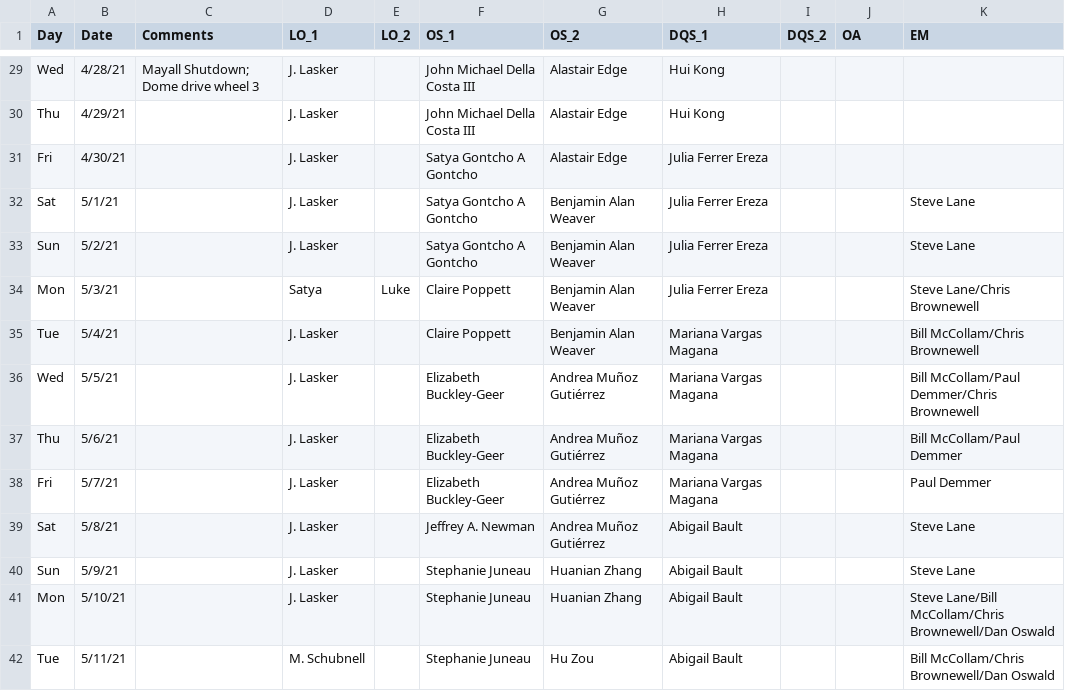
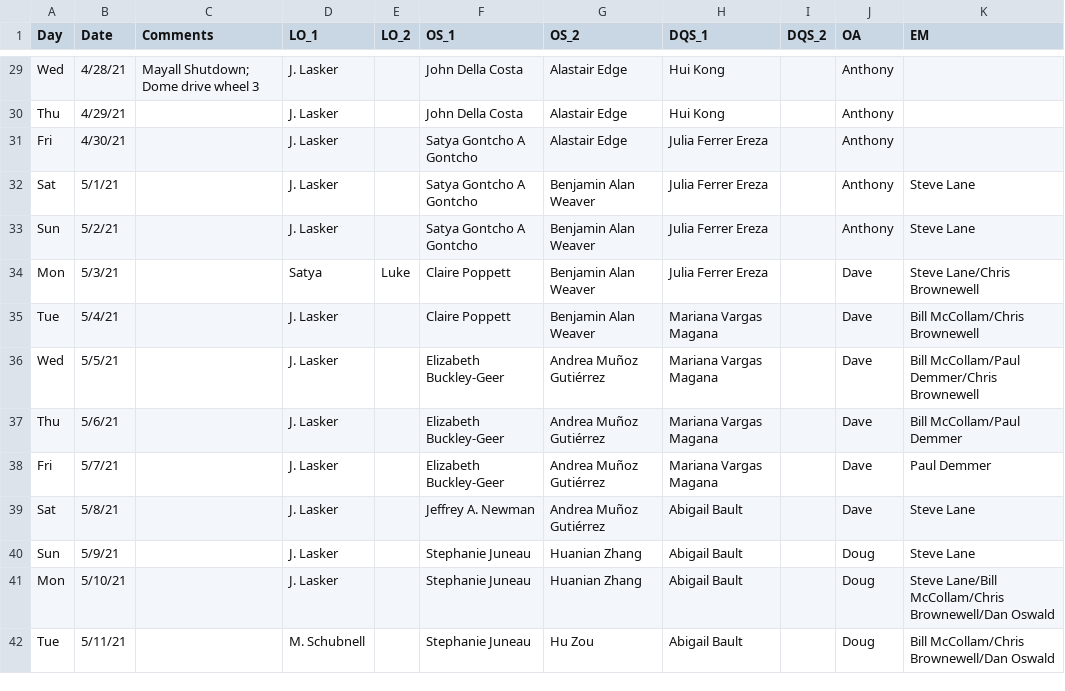
Before and after one commit to desihub/desilo, a CSV file: ops_tool/obs_schedule_corrected.csv, drawn as a sheet; only a part is shown, gaps mark what is left out; the diff covers the shown part only; the diff names each change by its address in the sheet, - before the commit and + after, or states it on an @@ line.

```diff
--- a/ops_tool/obs_schedule_corrected.csv
+++ b/ops_tool/obs_schedule_corrected.csv
-F29:F30 (OS_1): John Michael Della Costa III
+F29:F30 (OS_1): John Della Costa
-J29:J33 (OA): (empty)
+J29:J33 (OA): Anthony
-J34:J39 (OA): (empty)
+J34:J39 (OA): Dave
-J40:J42 (OA): (empty)
+J40:J42 (OA): Doug
```
Also changed, not shown: 80 edited cells elsewhere in this file, 1 other file.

:::

- Task prompt -
The entries are to be written out again exactly, without their pictures.

- Task response -
Before and after one commit to desihub/desilo, a CSV file: ops_tool/obs_schedule_corrected.csv, drawn as a sheet; only a part is shown, gaps mark what is left out; the diff covers the shown part only; the diff names each change by its address in the sheet, - before the commit and + after, or states it on an @@ line.

```diff
--- a/ops_tool/obs_schedule_corrected.csv
+++ b/ops_tool/obs_schedule_corrected.csv
-F29:F30 (OS_1): John Michael Della Costa III
+F29:F30 (OS_1): John Della Costa
-J29:J33 (OA): (empty)
+J29:J33 (OA): Anthony
-J34:J39 (OA): (empty)
+J34:J39 (OA): Dave
-J40:J42 (OA): (empty)
+J40:J42 (OA): Doug
```
Also changed, not shown: 80 edited cells elsewhere in this file, 1 other file.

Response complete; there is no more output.